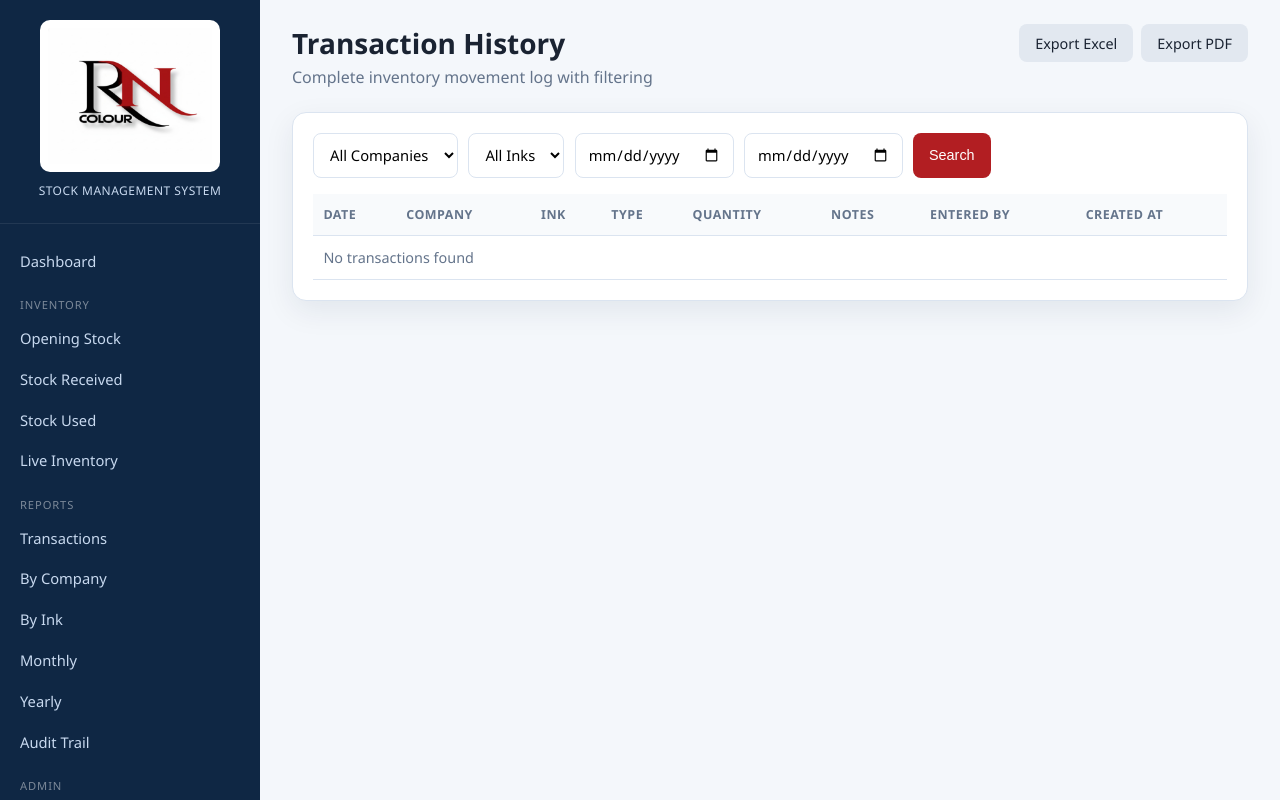
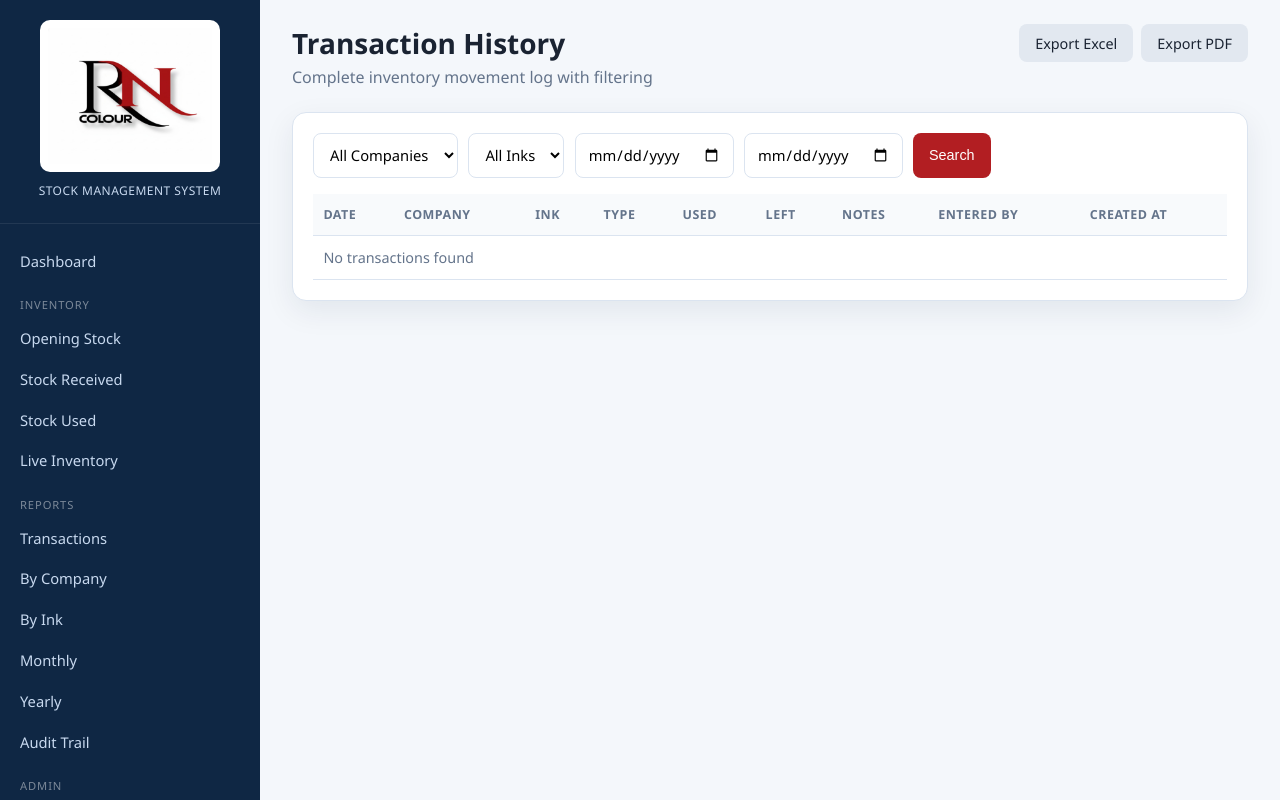
Before and after one commit to hamasakram/my-flask-app, a Flask app: page /reports/transactions in a window 1280 px wide. Run offline with Flask 3, Linux system fonts and the light colour scheme; a user stored in the database is signed in.

Commit message:
Store and display quantity left on stock usage records.
Co-authored-by: Cursor <cursoragent@cursor.com>

```diff
--- a/app/__init__.py
+++ b/app/__init__.py
@@ -37,6 +37,9 @@ def create_app(config_class=Config):
 
     with app.app_context():
         db.create_all()
+        from app.schema import ensure_schema
+
+        ensure_schema()
         from app.seed import seed_database
 
         seed_database()
--- a/app/models.py
+++ b/app/models.py
@@ -71,6 +71,7 @@ class InventoryTransaction(db.Model):
     ink_type_id = db.Column(db.Integer, db.ForeignKey("ink_types.id"), nullable=False)
     transaction_type = db.Column(db.String(50), nullable=False)
     quantity = db.Column(db.Float, nullable=False)
+    quantity_left = db.Column(db.Float, nullable=True)
     transaction_date = db.Column(db.Date, nullable=False)
     notes = db.Column(db.Text)
     created_by_id = db.Column(db.Integer, db.ForeignKey("users.id"))
--- a/app/routes/inventory.py
+++ b/app/routes/inventory.py
@@ -191,6 +191,7 @@ def use_stock():
             ink_type_id=ink_type_id,
             transaction_type=InventoryTransaction.TRANSACTION_USED,
             quantity=quantity_used,
+            quantity_left=quantity_left,
             transaction_date=parsed_date,
             notes=notes,
             created_by_id=current_user.id,
--- a/app/services/export.py
+++ b/app/services/export.py
@@ -92,7 +92,7 @@ def export_transactions_excel(transactions):
     ws = wb.active
     ws.title = "Transactions"
 
-    headers = ["Date", "Company", "Ink Type", "Type", "Quantity", "Notes", "Entered By", "Created At"]
+    headers = ["Date", "Company", "Ink Type", "Type", "Used", "Left", "Notes", "Entered By", "Created At"]
     header_row = _add_excel_logo(ws)
     next_row = _write_excel_headers(ws, headers, header_row)
 
@@ -103,7 +103,8 @@ def export_transactions_excel(transactions):
             txn.company.name,
             txn.ink_type.name,
             txn.transaction_type,
-            txn.quantity,
+            txn.quantity if txn.transaction_type == "Stock Used" else "",
+            txn.quantity_left if txn.transaction_type == "Stock Used" else txn.quantity,
             txn.notes or "",
             txn.created_by.username if txn.created_by else "",
             txn.created_at.strftime("%Y-%m-%d %H:%M"),
--- a/app/templates/transactions.html
+++ b/app/templates/transactions.html
@@ -38,7 +38,8 @@
                 <th>Company</th>
                 <th>Ink</th>
                 <th>Type</th>
-                <th>Quantity</th>
+                <th>Used</th>
+                <th>Left</th>
                 <th>Notes</th>
                 <th>Entered By</th>
                 <th>Created At</th>
@@ -51,13 +52,20 @@
                 <td>{{ txn.company.name }}</td>
                 <td>{{ txn.ink_type.name }}</td>
                 <td><span class="badge badge-{{ 'green' if txn.transaction_type == 'Stock Received' else 'orange' }}">{{ txn.transaction_type }}</span></td>
-                <td>{{ "%.1f"|format(txn.quantity) }}</td>
+                <td>{{ "%.1f"|format(txn.quantity) if txn.transaction_type == 'Stock Used' else '—' }}</td>
+                <td>
+                    {% if txn.transaction_type == 'Stock Used' %}
+                        {{ "%.1f"|format(txn.quantity_left) if txn.quantity_left is not none else '—' }}
+                    {% else %}
+                        {{ "%.1f"|format(txn.quantity) }}
+                    {% endif %}
+                </td>
                 <td>{{ txn.notes or '—' }}</td>
                 <td>{{ txn.created_by.username if txn.created_by else '—' }}</td>
                 <td>{{ txn.created_at.strftime('%d-%m-%Y %H:%M') }}</td>
             </tr>
             {% else %}
-            <tr><td colspan="8" class="empty">No transactions found</td></tr>
+            <tr><td colspan="9" class="empty">No transactions found</td></tr>
             {% endfor %}
         </tbody>
     </table>
--- a/app/templates/use_stock.html
+++ b/app/templates/use_stock.html
@@ -66,6 +66,7 @@
                 <th>Date</th>
                 <th>Company</th>
                 <th>Ink</th>
+                <th>Left</th>
                 <th>Used</th>
                 <th>Where Used / Notes</th>
                 <th>Entered By</th>
@@ -77,12 +78,13 @@
                 <td>{{ txn.transaction_date.strftime('%d-%m-%Y') }}</td>
                 <td>{{ txn.company.name }}</td>
                 <td>{{ txn.ink_type.name }}</td>
+                <td>{{ "%.1f"|format(txn.quantity_left) if txn.quantity_left is not none else '—' }}</td>
                 <td>{{ "%.1f"|format(txn.quantity) }}</td>
                 <td>{{ txn.notes or '—' }}</td>
                 <td>{{ txn.created_by.username if txn.created_by else '—' }}</td>
             </tr>
             {% else %}
-            <tr><td colspan="6" class="empty">No usage records yet</td></tr>
+            <tr><td colspan="7" class="empty">No usage records yet</td></tr>
             {% endfor %}
         </tbody>
     </table>
```
Also changed, not shown: app/schema.py (added, +16 -0 lines).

Task statement:
When you set down the records above, copy every line exactly and exclude the pictures.

Your solution:
Before and after one commit to hamasakram/my-flask-app, a Flask app: page /reports/transactions in a window 1280 px wide. Run offline with Flask 3, Linux system fonts and the light colour scheme; a user stored in the database is signed in.

Commit message:
Store and display quantity left on stock usage records.
Co-authored-by: Cursor <cursoragent@cursor.com>

```diff
--- a/app/__init__.py
+++ b/app/__init__.py
@@ -37,6 +37,9 @@ def create_app(config_class=Config):
 
     with app.app_context():
         db.create_all()
+        from app.schema import ensure_schema
+
+        ensure_schema()
         from app.seed import seed_database
 
         seed_database()
--- a/app/models.py
+++ b/app/models.py
@@ -71,6 +71,7 @@ class InventoryTransaction(db.Model):
     ink_type_id = db.Column(db.Integer, db.ForeignKey("ink_types.id"), nullable=False)
     transaction_type = db.Column(db.String(50), nullable=False)
     quantity = db.Column(db.Float, nullable=False)
+    quantity_left = db.Column(db.Float, nullable=True)
     transaction_date = db.Column(db.Date, nullable=False)
     notes = db.Column(db.Text)
     created_by_id = db.Column(db.Integer, db.ForeignKey("users.id"))
--- a/app/routes/inventory.py
+++ b/app/routes/inventory.py
@@ -191,6 +191,7 @@ def use_stock():
             ink_type_id=ink_type_id,
             transaction_type=InventoryTransaction.TRANSACTION_USED,
             quantity=quantity_used,
+            quantity_left=quantity_left,
             transaction_date=parsed_date,
             notes=notes,
             created_by_id=current_user.id,
--- a/app/services/export.py
+++ b/app/services/export.py
@@ -92,7 +92,7 @@ def export_transactions_excel(transactions):
     ws = wb.active
     ws.title = "Transactions"
 
-    headers = ["Date", "Company", "Ink Type", "Type", "Quantity", "Notes", "Entered By", "Created At"]
+    headers = ["Date", "Company", "Ink Type", "Type", "Used", "Left", "Notes", "Entered By", "Created At"]
     header_row = _add_excel_logo(ws)
     next_row = _write_excel_headers(ws, headers, header_row)
 
@@ -103,7 +103,8 @@ def export_transactions_excel(transactions):
             txn.company.name,
             txn.ink_type.name,
             txn.transaction_type,
-            txn.quantity,
+            txn.quantity if txn.transaction_type == "Stock Used" else "",
+            txn.quantity_left if txn.transaction_type == "Stock Used" else txn.quantity,
             txn.notes or "",
             txn.created_by.username if txn.created_by else "",
             txn.created_at.strftime("%Y-%m-%d %H:%M"),
--- a/app/templates/transactions.html
+++ b/app/templates/transactions.html
@@ -38,7 +38,8 @@
                 <th>Company</th>
                 <th>Ink</th>
                 <th>Type</th>
-                <th>Quantity</th>
+                <th>Used</th>
+                <th>Left</th>
                 <th>Notes</th>
                 <th>Entered By</th>
                 <th>Created At</th>
@@ -51,13 +52,20 @@
                 <td>{{ txn.company.name }}</td>
                 <td>{{ txn.ink_type.name }}</td>
                 <td><span class="badge badge-{{ 'green' if txn.transaction_type == 'Stock Received' else 'orange' }}">{{ txn.transaction_type }}</span></td>
-                <td>{{ "%.1f"|format(txn.quantity) }}</td>
+                <td>{{ "%.1f"|format(txn.quantity) if txn.transaction_type == 'Stock Used' else '—' }}</td>
+                <td>
+                    {% if txn.transaction_type == 'Stock Used' %}
+                        {{ "%.1f"|format(txn.quantity_left) if txn.quantity_left is not none else '—' }}
+                    {% else %}
+                        {{ "%.1f"|format(txn.quantity) }}
+                    {% endif %}
+                </td>
                 <td>{{ txn.notes or '—' }}</td>
                 <td>{{ txn.created_by.username if txn.created_by else '—' }}</td>
                 <td>{{ txn.created_at.strftime('%d-%m-%Y %H:%M') }}</td>
             </tr>
             {% else %}
-            <tr><td colspan="8" class="empty">No transactions found</td></tr>
+            <tr><td colspan="9" class="empty">No transactions found</td></tr>
             {% endfor %}
         </tbody>
     </table>
--- a/app/templates/use_stock.html
+++ b/app/templates/use_stock.html
@@ -66,6 +66,7 @@
                 <th>Date</th>
                 <th>Company</th>
                 <th>Ink</th>
+                <th>Left</th>
                 <th>Used</th>
                 <th>Where Used / Notes</th>
                 <th>Entered By</th>
@@ -77,12 +78,13 @@
                 <td>{{ txn.transaction_date.strftime('%d-%m-%Y') }}</td>
                 <td>{{ txn.company.name }}</td>
                 <td>{{ txn.ink_type.name }}</td>
+                <td>{{ "%.1f"|format(txn.quantity_left) if txn.quantity_left is not none else '—' }}</td>
                 <td>{{ "%.1f"|format(txn.quantity) }}</td>
                 <td>{{ txn.notes or '—' }}</td>
                 <td>{{ txn.created_by.username if txn.created_by else '—' }}</td>
             </tr>
             {% else %}
-            <tr><td colspan="6" class="empty">No usage records yet</td></tr>
+            <tr><td colspan="7" class="empty">No usage records yet</td></tr>
             {% endfor %}
         </tbody>
     </table>
```
Also changed, not shown: app/schema.py (added, +16 -0 lines).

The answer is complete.